Borgata Attorney Unlicensed In WSOP Case
The court case revolved around claims by Cates and Trincher that Ivey’s winnings of $87 205 should in fact belong to them. Klausner argued for a garnishment order that allowed those winnings to be frozen until the case can be resolved and received one from the Nevada courts. However, Schonfeld has now argued that this should be reversed, as Klausner does not have a license to practice law in the state.
Claims Against Klausner
In Schonfeld’s court filing, he claims that firstly, Klausner is not licensed to practice in Nevada and therefor should have got a licensed attorney to work with him. The second claim is that Klausner failed to do so and that should make any rulings on proceedings where he argued null and void. Should these claims be ruled for, it would take the entire case back to the drawing board and arguments would have to be heard all over again.

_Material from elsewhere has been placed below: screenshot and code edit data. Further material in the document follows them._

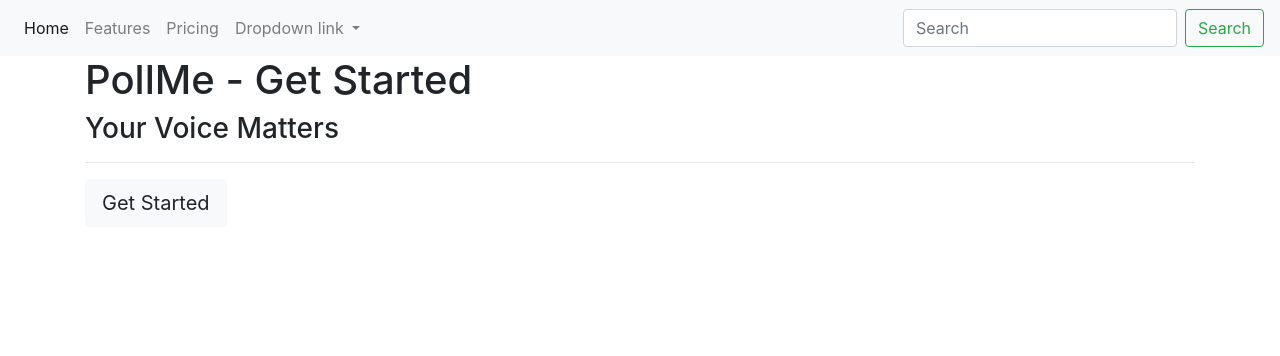
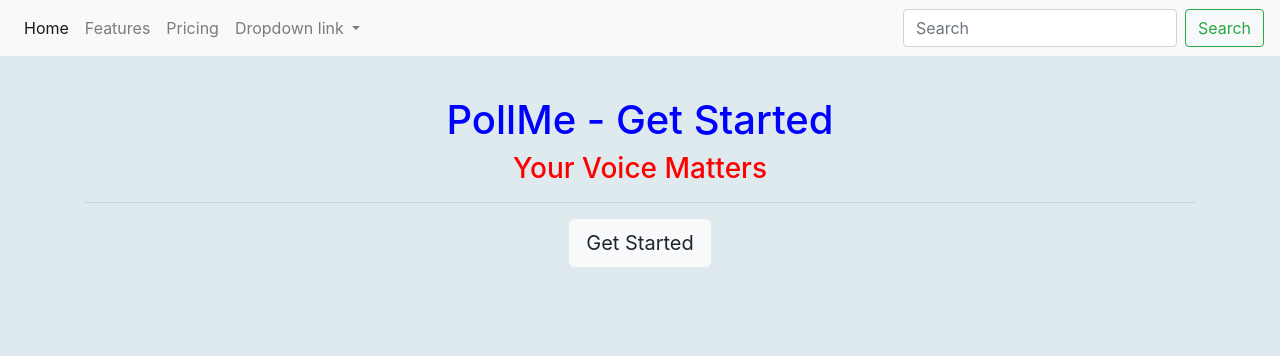
Before and after one commit to RobertNeuzil/polldjangofull, a Django app: template templates/home.html in a window 1280 px wide. Shown: the top 356 px of the page. Run offline with Django 3.2, Linux system fonts and the light colour scheme; the template is opened without the code that fills it, so the values that code supplies are empty; some libraries are stand-ins or nearby versions.

Commit message:
hello world

```diff
--- /dev/null
+++ b/static/css/styles.css
@@ -0,0 +1,18 @@
+body {
+	background-color: #deeaee
+
+
+}
+
+h1 {
+	color: blue;
+}
+
+h3 {
+	color: red;
+}
+
+#home-content {
+	text-align: center;
+	margin-top: 40px;
+}
--- a/templates/base.html
+++ b/templates/base.html
@@ -9,7 +9,7 @@
 
 		<link rel="stylesheet" href="https://stackpath.bootstrapcdn.com/bootstrap/4.1.3/css/bootstrap.min.css" integrity="sha384-MCw98/SFnGE8fJT3GXwEOngsV7Zt27NXFoaoApmYm81iuXoPkFOJwJ8ERdknLPMO" crossorigin="anonymous">
 
-		<link rel="stylesheet" href="{% static  'css/styles.css' %}">
+		<link rel="stylesheet" href="{% static 'css/styles.css' %}">
 
 </head>
 
```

It should have been a simple process for Klausner to be part of the legal team in the court case in Nevada. According to the papers filed by Schonfeld, he should have retained local counsel from a lawyer who is licensed to practice in the state. Then, Klausner needed to apply for pro hac vice (replacement) permission from the court. Once granted, and with local counsel at his side, his action in court would have been considered legal.
Considering that Klausner failed to comply with Nevada laws, Schonfeld went on to state that the garnishment writ that froze Ivey’s winnings should be cancelled.
Long-Term Impact For Ivey
The outcome of these new accusations is still unknown as the court deliberates on Schonfeld’s accusations. However, regardless of a win or loss, there are still major ramifications that Ivey will have to face.
There is currently a $10.13 million judgement hanging over his head from the same Borgata firm in New Jersey. This could be enforced at any time, and anywhere in the USA. It is likely then that Ivey will not return to the USA for any more Poker tournaments.